This is the ten minute version of Big City from back in 1991, still sounding magnificent nearly thirty years later.

Big City (Everybody I Know Can Be Found Here)

And this is a 1992 single by Spectrum, also off their album Soul Kiss (Glide Divine) out the same year.

How You Satisfy Me

Take Time For Your Pleasure

I’m off to Aintree Racecourse tonight, not a sentence I use very often- or ever before. This is a work team night out, an evening of horse racing, gambling (remember kids- stop when the fun stops) and Madness. As in, Madness, the Nutty Boys, the Los Palmas 7, Suggs and co. Back in 1983 as a callow thirteen year old the first gig I ever attended was Madness and The JoBoxers at Manchester Apollo and I haven’t seen them since so there will be a nice completing of the circle. I’ve never been to the races before either and have a history of occasionally getting dress codes wrong at events where the words ‘smart’ and ‘casual’ are used in the same sentence.

The Wings Of A Dove was a standalone single in 1983, a time when even the now lesser known Madness songs were huge hits. One of my younger brothers was a Madness obsessive as a kid and still knows all their UK chart positions by heart. I use Google. This one reached number two.

The Wings Of A Dove
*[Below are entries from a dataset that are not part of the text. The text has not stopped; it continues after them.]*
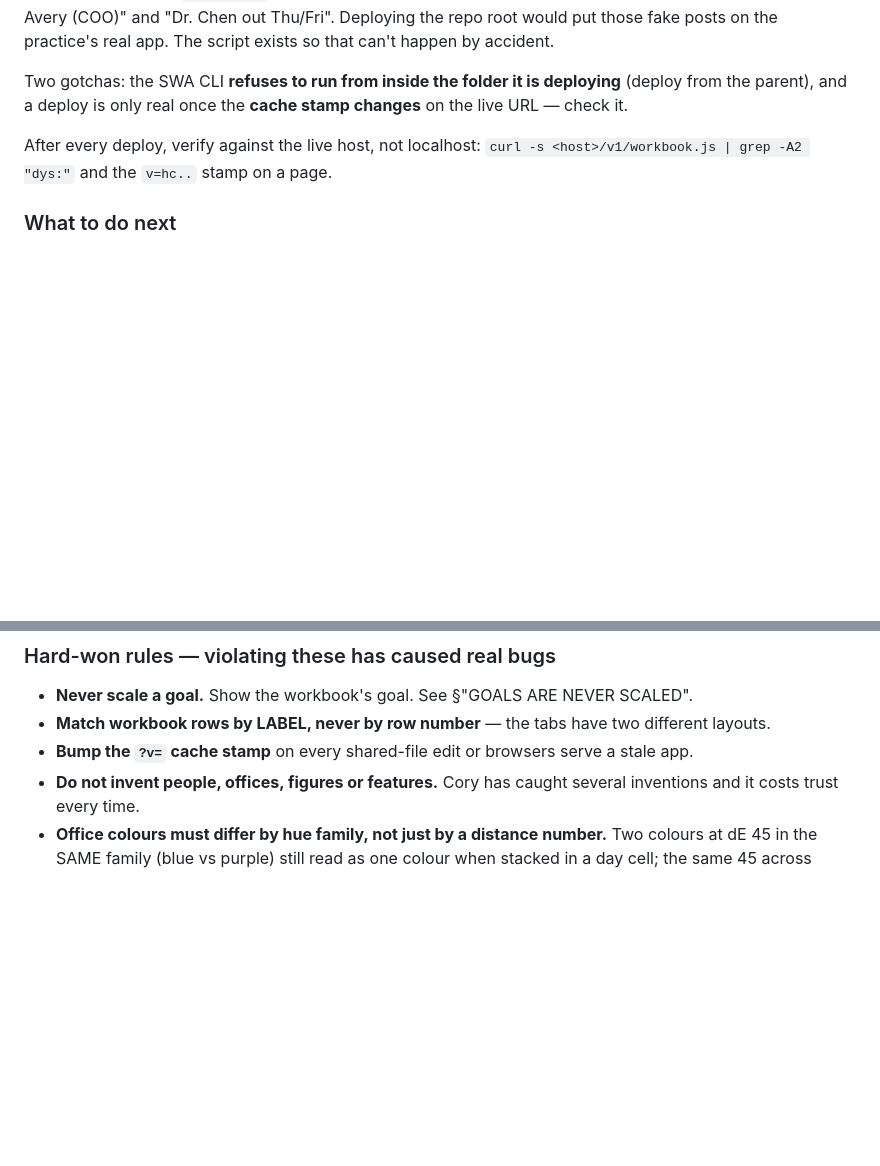
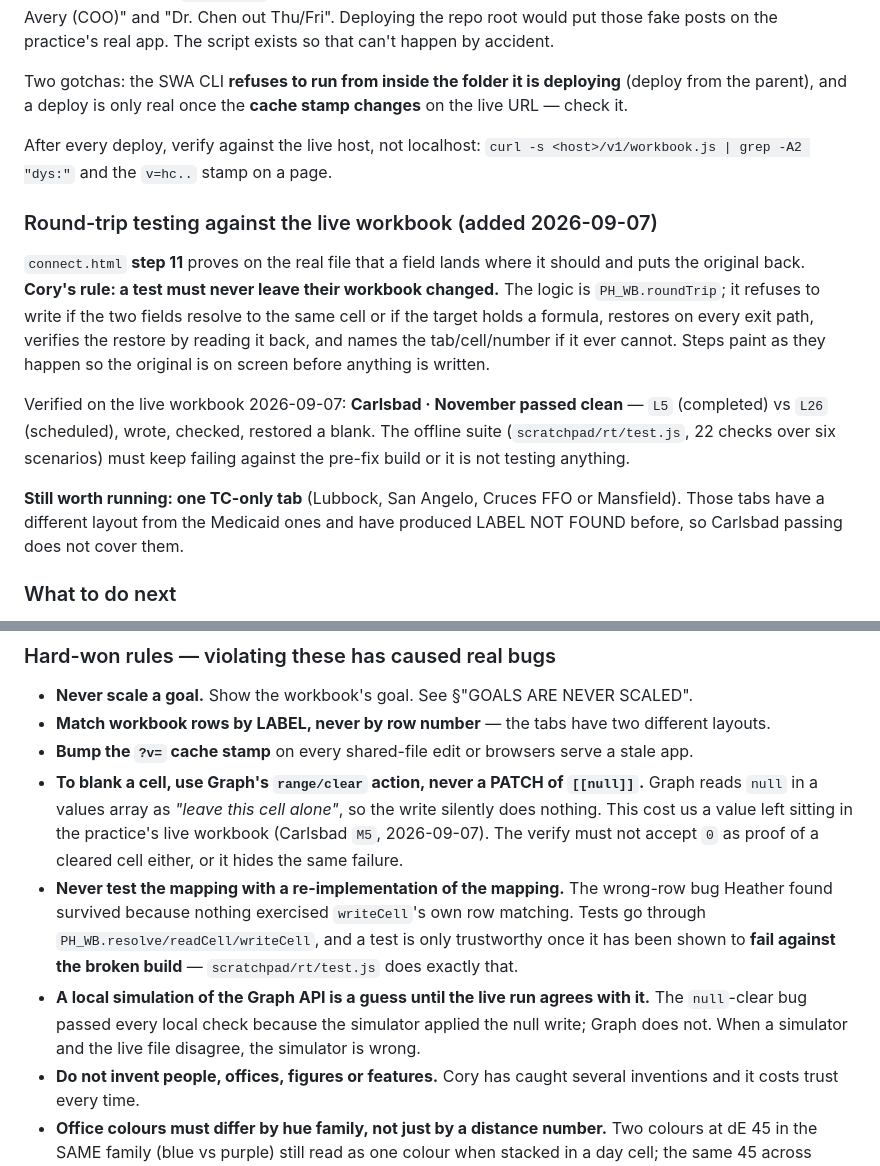
Before and after one commit to corylawing/practice-hub-mockup, a Markdown page: CLAUDE.md, 2 parts joined by grey strips. Rendered like a GitHub page; blank space fills up the shorter version.

Commit message:
Record the Graph null-clear rule and the round-trip test
Three rules that each cost real time or real damage: clearing a cell needs
range/clear (a PATCH of null is silently ignored, which left a value in their
live workbook); a mapping test must drive the shipped mapping and be shown to
fail against the broken build; and a local Graph simulation is a guess until
the live run agrees with it.

Co-Authored-By: Claude Opus 5 <noreply@anthropic.com>

```diff
--- a/CLAUDE.md
+++ b/CLAUDE.md
@@ -204,6 +204,23 @@ parent), and a deploy is only real once the **cache stamp changes** on the live
 After every deploy, verify against the live host, not localhost:
 `curl -s <host>/v1/workbook.js | grep -A2 "dys:"` and the `v=hc..` stamp on a page.
 
+### Round-trip testing against the live workbook (added 2026-09-07)
+`connect.html` **step 11** proves on the real file that a field lands where it should and puts the
+original back. **Cory's rule: a test must never leave their workbook changed.** The logic is
+`PH_WB.roundTrip`; it refuses to write if the two fields resolve to the same cell or if the target
+holds a formula, restores on every exit path, verifies the restore by reading it back, and names
+the tab/cell/number if it ever cannot. Steps paint as they happen so the original is on screen
+before anything is written.
+
+Verified on the live workbook 2026-09-07: **Carlsbad · November passed clean** — `L5` (completed)
+vs `L26` (scheduled), wrote, checked, restored a blank. The offline suite
+(`scratchpad/rt/test.js`, 22 checks over six scenarios) must keep failing against the pre-fix build
+or it is not testing anything.
+
+**Still worth running: one TC-only tab** (Lubbock, San Angelo, Cruces FFO or Mansfield). Those tabs
+have a different layout from the Medicaid ones and have produced LABEL NOT FOUND before, so
+Carlsbad passing does not cover them.
+
 ### What to do next
 1. **Rotate the deployment token.** It has been pasted into chat twice now. Azure -> Manage
    deployment token -> **Reset**. Deploys still work afterwards; you just pass the new one.
@@ -239,6 +256,17 @@ After every deploy, verify against the live host, not localhost:
 - **Never scale a goal.** Show the workbook's goal. See §"GOALS ARE NEVER SCALED".
 - **Match workbook rows by LABEL, never by row number** — the tabs have two different layouts.
 - **Bump the `?v=` cache stamp** on every shared-file edit or browsers serve a stale app.
+- **To blank a cell, use Graph's `range/clear` action, never a PATCH of `[[null]]`.** Graph reads
+  `null` in a values array as *"leave this cell alone"*, so the write silently does nothing. This
+  cost us a value left sitting in the practice's live workbook (Carlsbad `M5`, 2026-09-07). The
+  verify must not accept `0` as proof of a cleared cell either, or it hides the same failure.
+- **Never test the mapping with a re-implementation of the mapping.** The wrong-row bug Heather
+  found survived because nothing exercised `writeCell`'s own row matching. Tests go through
+  `PH_WB.resolve/readCell/writeCell`, and a test is only trustworthy once it has been shown to
+  **fail against the broken build** — `scratchpad/rt/test.js` does exactly that.
+- **A local simulation of the Graph API is a guess until the live run agrees with it.** The
+  `null`-clear bug passed every local check because the simulator applied the null write; Graph
+  does not. When a simulator and the live file disagree, the simulator is wrong.
 - **Do not invent people, offices, figures or features.** Cory has caught several inventions and it
   costs trust every time.
 - **Office colours must differ by hue family, not just by a distance number.** Two colours at
```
May must be a prime time for throwing your art out into the world, this is the fourth new music post in less than a week here. Today’s new music alert is from Lee Scratch Perry who has an album out at the end of the month, recorded with Adrian Sherwood at the controls. Rainford is a personal, autobiographical record recorded in bursts over two years in London, Jamaica and Brazil. Sherwood describes it as the strongest set of Scratch songs for years and set out with the intention of doing for the Upsetter what Rick Rubin did for Johnny Cash. The lead single Let It Rain goes some way to fulfilling those aims, catchy as you like and sounding like a song for the summer. The album can be pre-ordered at Bandcamp.